It was his second suicide attempt of the day. Just hours earlier, Dilip had slashed himself with a razor, which doctors then confiscated—not knowing he had a second one hidden.
Tragically, the hospital is no stranger to suicide attempts by MDR-TB patients, who struggle with a form of TB that does not respond to many drugs and can take years of treatment to cure.
In honor of World TB Day on March 24, Citizen News Service and The Union would like to focus this month’s briefing on the issue of drug resistance in the world’s struggle against TB.
World TB Day
World Tuberculosis (TB) Day marks the day in 1882 when Dr. Robert Koch announced that he had discovered TB bacillus, the agent that causes TB. Koch’s discovery paved the way for diagnosis and treatment of TB, which at that time caused one in seven deaths in Europe and the United States. One hundred years after Dr. Koch’s announcement,
The Union and the World Health Organisation (WHO) sponsored the first World TB Day to raise awareness about the daily disease.
World TB Day is now recognized every year by all United Nations member states, and this year’s theme is “Unite to End TB.” The purpose is to unite “individuals and communities in new ways to end the tuberculosis (TB) epidemic.”
Today, TB kills more people than any other infectious disease, surpassing HIV/AIDS in number of deaths in 2015. Although it is curable and preventable, TB took 1.5 million lives in 2014. 95% of those deaths took place in low- and middle-income countries, disproportionately affecting poorer regions of the globe.
While over 2 billion people have latent—or inactive—TB infections, in 2014 over 9 million people developed active TB disease, in which they suffered symptoms such as cough with sputum and blood, chest pains, weight loss, and fever, as well as were able to pass the disease on to others through the particles that emerge from their lungs into the air during a cough.
In 2014, about 480,000 people were estimated to have contracted MDR-TB—the majority of them in India, China, and Russia—and 190,000 people died from these drug-resistant strains. , An estimated 9.7% of these MDR-TB cases are extensively-drug resistant TB, which has been reported so far in 105 countries.
MDR-TB is any strain of TB that does not respond to isoniazid and rifampicin, two key anti-TB drugs used in standard or first-line treatment. More rigorous treatment can cure MDR-TB, but the stronger second-line drugs are more costly and less available than first-line drugs.
Patients often endure severe side effects (such as ototoxicity, psychiatric disorders, and gastrointestinal disturbance) from the potent drug combinations that make up second-line treatment. These side effects can remain even after the patient is cured of TB. Ototoxicity, for example, can lead to deafness that lasts the patient’s lifetime.
Drug resistant strains of TB have been on the rise throughout the world in recent years, primarily due to inappropriate treatment.

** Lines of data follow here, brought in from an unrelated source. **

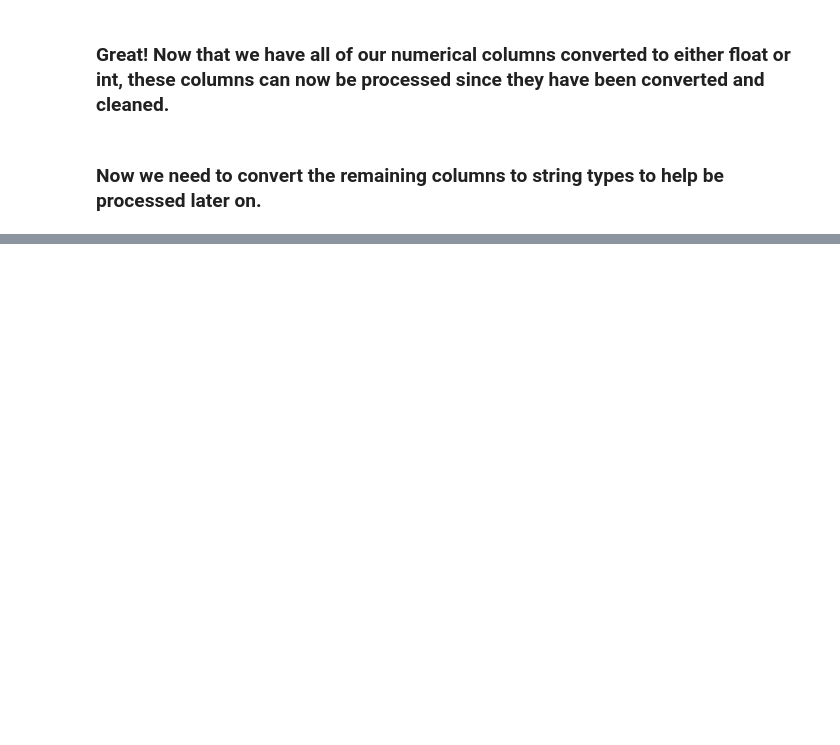
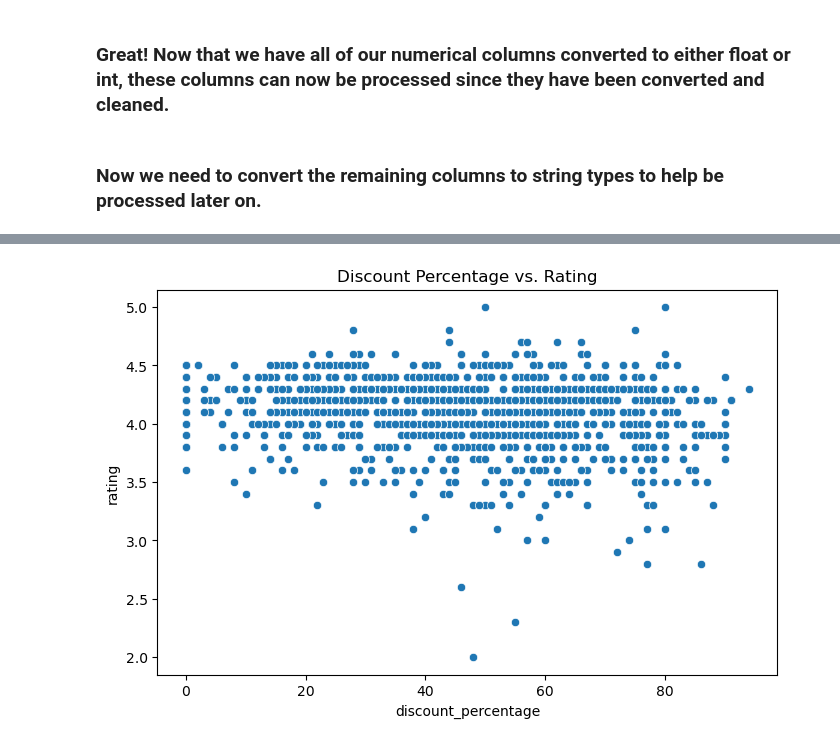
Before and after one commit to torusbrane/Sales-Analysis, a Jupyter notebook: Amazon Sales Analysis.ipynb, the cells around one changed output, grey strips where cells are left out. Drawn from its saved outputs; the diff is of its cells as text; code cells hidden in the pictures; blank space fills up the shorter version.

```diff
--- a/Amazon Sales Analysis.ipynb
+++ b/Amazon Sales Analysis.ipynb
@@ -500,0 +584,8 @@ memory usage: 160.0+ KB
+# %%
+# Relationship between discount percentage and rating
+plt.figure(figsize=(8, 5))
+sns.scatterplot(x='discount_percentage', y='rating', data=amazonSales_1)
+plt.title('Discount Percentage vs. Rating')
+plt.show()
+# %% [output]
+[figure, added]
```
Also changed, not shown: parts of 9 cells of this notebook, 1 other file.
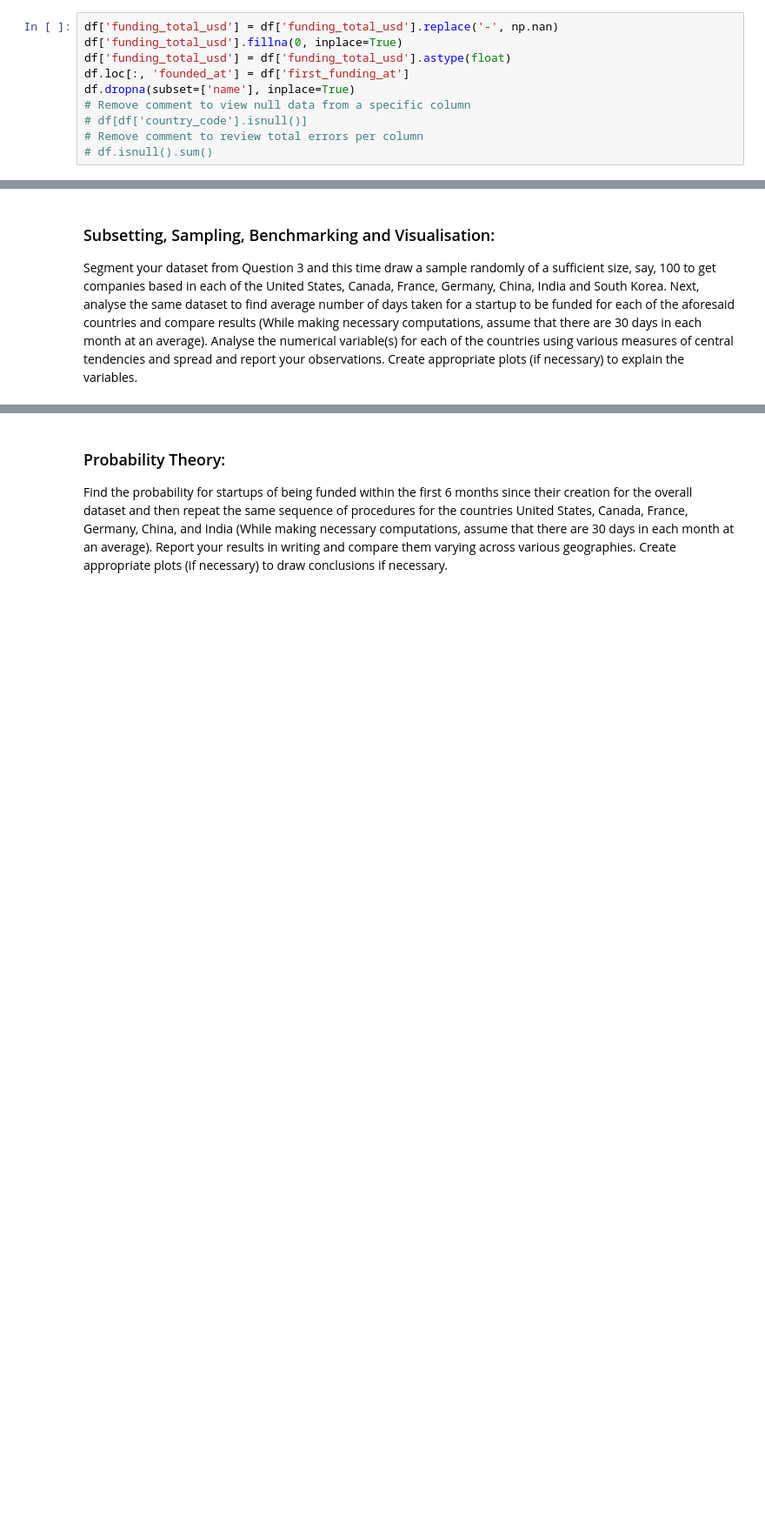
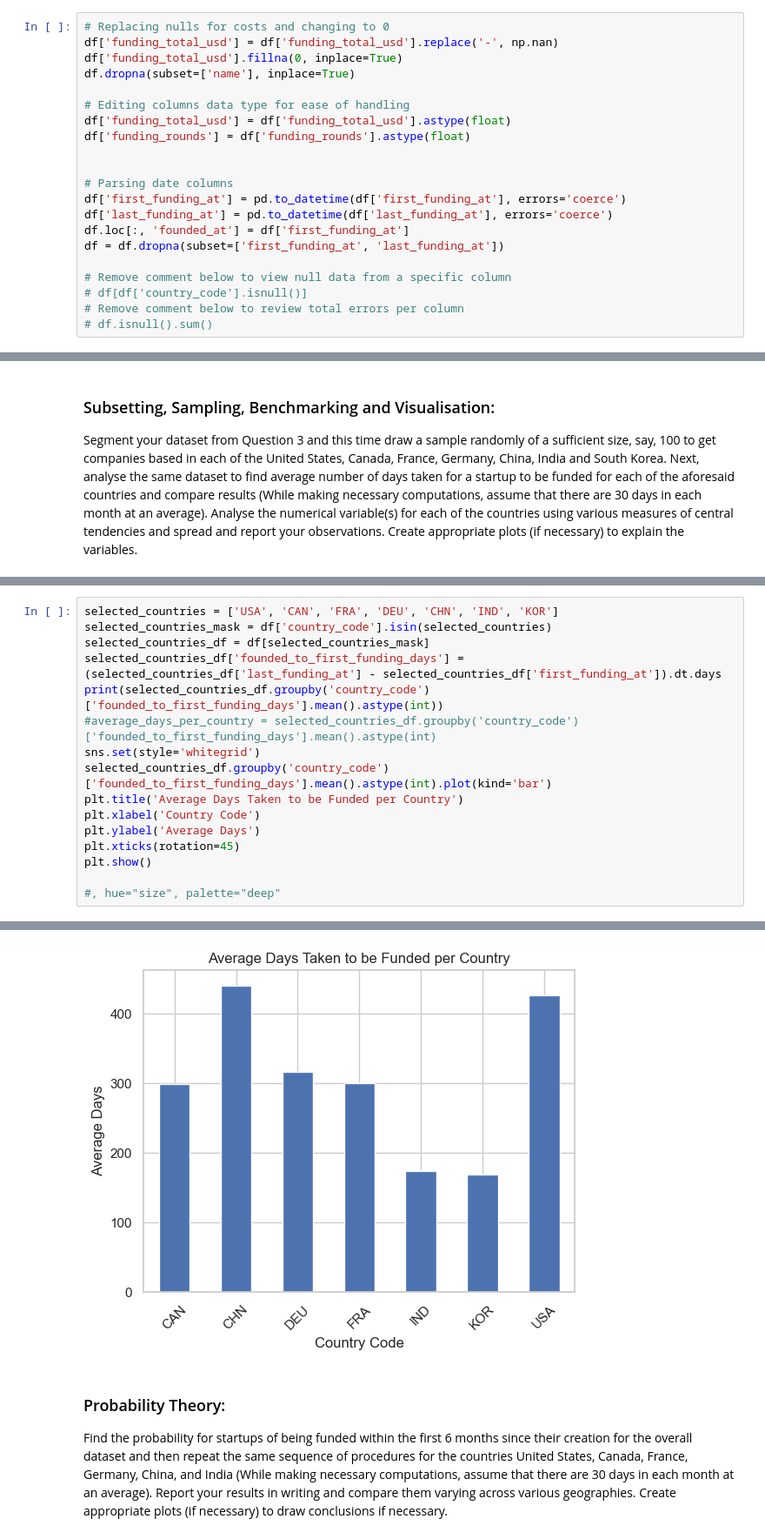
Before and after one commit to elenagin/Radiance-Group-Consulting, a Jupyter notebook: radiance_group_ginebra.ipynb, the cells around one changed output, grey strips where cells are left out. Shown at 87% size. Drawn from its saved outputs; the diff is of its cells as text; blank space fills up the shorter version.

```diff
--- a/radiance_group_ginebra.ipynb
+++ b/radiance_group_ginebra.ipynb
@@ -56,13 +75,24 @@ df = pd.read_csv('https://raw.githubusercontent.com/notpeter/crunchbase-data/mas
 # df.head()
 # %%
+# Replacing nulls for costs and changing to 0
 df['funding_total_usd'] = df['funding_total_usd'].replace('-', np.nan)
 df['funding_total_usd'].fillna(0, inplace=True)
+df.dropna(subset=['name'], inplace=True)
+
+# Editing columns data type for ease of handling
 df['funding_total_usd'] = df['funding_total_usd'].astype(float)
+df['funding_rounds'] = df['funding_rounds'].astype(float)
+
+
+# Parsing date columns
+df['first_funding_at'] = pd.to_datetime(df['first_funding_at'], errors='coerce')
+df['last_funding_at'] = pd.to_datetime(df['last_funding_at'], errors='coerce')
 df.loc[:, 'founded_at'] = df['first_funding_at']
-df.dropna(subset=['name'], inplace=True)
-# Remove comment to view null data from a specific column
+df = df.dropna(subset=['first_funding_at', 'last_funding_at'])
+
+# Remove comment below to view null data from a specific column
 # df[df['country_code'].isnull()]
-# Remove comment to review total errors per column
+# Remove comment below to review total errors per column
 # df.isnull().sum()
 # %% [markdown]
 ### Measuring Central Tendency and Spread
@@ -269,0 +309,17 @@ Q6
+# %%
+selected_countries = ['USA', 'CAN', 'FRA', 'DEU', 'CHN', 'IND', 'KOR']
+selected_countries_mask = df['country_code'].isin(selected_countries)
+selected_countries_df = df[selected_countries_mask]
+selected_countries_df['founded_to_first_funding_days'] = (selected_countries_df['last_funding_at'] - selected_countries_df['first_funding_at']).dt.days
+print(selected_countries_df.groupby('country_code')['founded_to_first_funding_days'].mean().astype(int))
+#average_days_per_country = selected_countries_df.groupby('country_code')['founded_to_first_funding_days'].mean().astype(int)
+sns.set(style='whitegrid')
+selected_countries_df.groupby('country_code')['founded_to_first_funding_days'].mean().astype(int).plot(kind='bar')
+plt.title('Average Days Taken to be Funded per Country')
+plt.xlabel('Country Code')
+plt.ylabel('Average Days')
+plt.xticks(rotation=45)
+plt.show()
+
+#, hue="size", palette="deep"
+# %% [output]
@@ -270,3 +340,4 @@ Q6
+[figure, added]
 # %% [markdown]
 ### Probability Theory:
 Find the probability for startups of being funded within the first 6 months since their creation for the overall dataset and then repeat the same sequence of procedures for the countries United States, Canada, France, Germany, China, and India (While making necessary computations, assume that there are 30 days in each month at an average). Report your results in writing and compare them varying across various geographies. Create appropriate plots (if necessary) to draw conclusions if necessary.
```
Also changed, not shown: parts of 25 cells of this notebook.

If clinic or medical staff are improperly trained in administering or storing drugs, if doctors prescribe ineffective treatment regimens, or if people living with TB do not complete treatment regimens or end their treatment early, the TB in patients’ bodies can develop drug resistance.
Poor quality medicines—whether falsified medicines or genuine medicines that have been allowed to degrade—can also contribute to drug resistance. This drug resistant TB can then transmit from person to person—and MDR-TB does so effectively in crowded places like hospitals and prisons.
In some cases, strains of TB can develop even more drug resistance and become the form called extensively drug-resistant tuberculosis, or XDR-TB. TB strains that are extensively drug-resistant are multidrug-resistant and show resistance to two or more classes of second-line drugs. Researchers in South Africa in 2011 and India in 2012 discovered that a number of XDR-TB patients showed resistance to all anti-TB drugs available in their countries at the time.
Yet while more energy must be put into confronting drug resistance as an integral part of the global health community’s anti-TB strategy, progress is already being made.
For example, The Union, the US Agency for International Development, Janssen Research & Development, and the UK Medical Research Council are collaborating on an ongoing clinical trial called STREAM, which is focused on shortening treatment regimens for MDR-TB. If successful, new regimens could shorten treatment time from two years to 6-9 months and consist of all-oral medication, removing the need for painful daily injections.